Manuela B.4 years ago

YES! some good news for a change....

Donna Hamilton
Donna Hamilton5 years ago

Great news

Monique D.
Mon D.5 years ago

A step in the right direction

Monique D.
Mon D.5 years ago

A step in the right direction

Marjaana V.
m y.5 years ago

thanks! nice to have good news!

Mary Beth M.
Mary Beth M.5 years ago

Some good news!

Lindsey Williams
Lindsey Williams5 years ago


Patricia G.
Patricia G.5 years ago

Fantastic news! Horray!

Harshiita Sharma
Harshita Sharma5 years ago

This is such a superb news!!!!!!!!!!! :D :D :D :D
Thanks for sharing!!! :))))))))

Carole R.
Carole R.5 years ago
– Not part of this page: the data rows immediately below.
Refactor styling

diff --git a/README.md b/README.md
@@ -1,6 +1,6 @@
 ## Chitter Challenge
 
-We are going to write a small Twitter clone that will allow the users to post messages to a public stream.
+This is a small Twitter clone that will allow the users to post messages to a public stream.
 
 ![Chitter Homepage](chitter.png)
I love these sae turtles and I am go glad they are doing well.